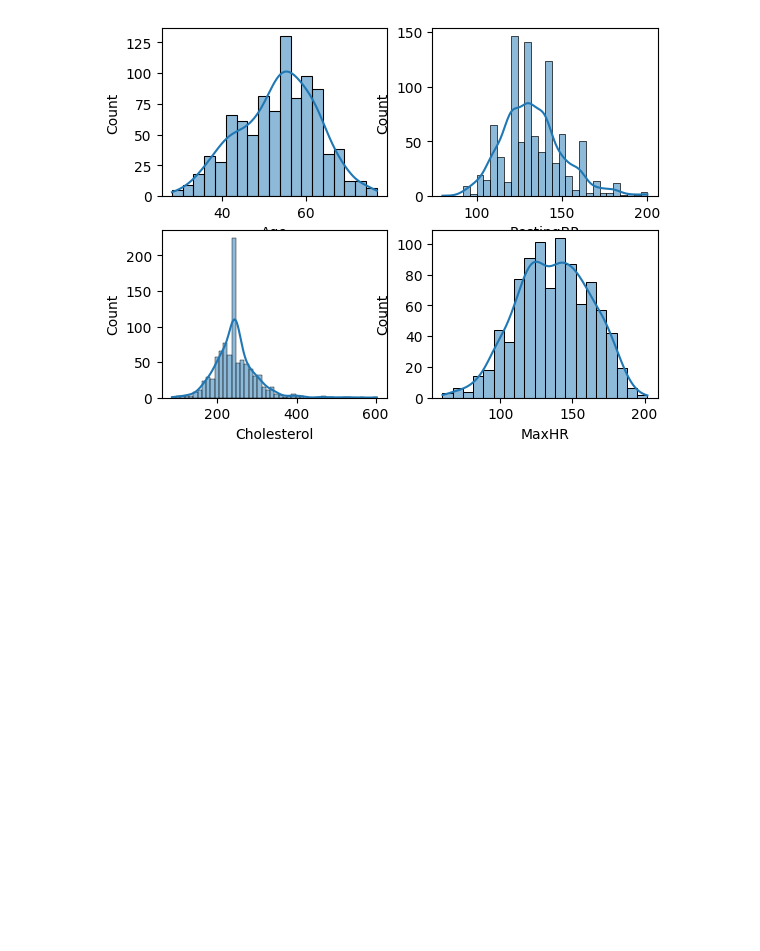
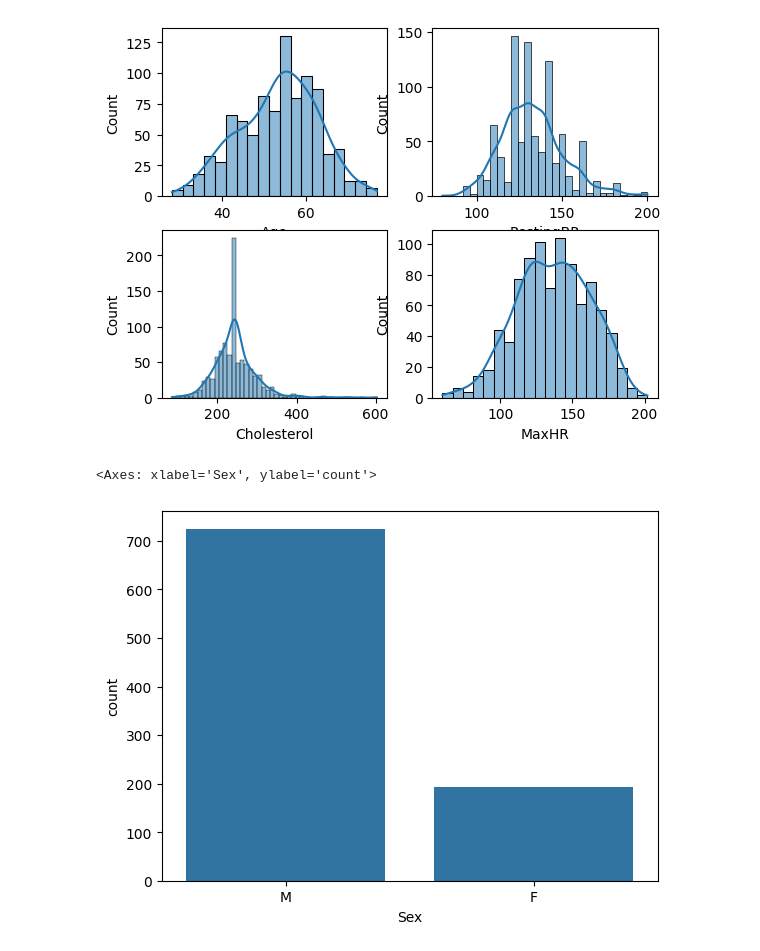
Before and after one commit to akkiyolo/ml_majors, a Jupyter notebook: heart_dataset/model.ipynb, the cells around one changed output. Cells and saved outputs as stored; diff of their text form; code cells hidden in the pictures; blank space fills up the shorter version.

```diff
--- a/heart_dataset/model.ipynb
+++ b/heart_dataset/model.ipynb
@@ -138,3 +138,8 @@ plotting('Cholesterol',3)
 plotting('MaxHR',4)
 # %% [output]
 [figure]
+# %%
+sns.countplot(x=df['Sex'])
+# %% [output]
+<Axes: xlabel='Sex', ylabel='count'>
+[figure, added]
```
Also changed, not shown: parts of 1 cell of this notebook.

++++

→ **What you should do**
The answer must be every line from the records above that contains "changed".

→ **Written solution**
Before and after one commit to akkiyolo/ml_majors, a Jupyter notebook: heart_dataset/model.ipynb, the cells around one changed output. Cells and saved outputs as stored; diff of their text form; code cells hidden in the pictures; blank space fills up the shorter version.
Also changed, not shown: parts of 1 cell of this notebook.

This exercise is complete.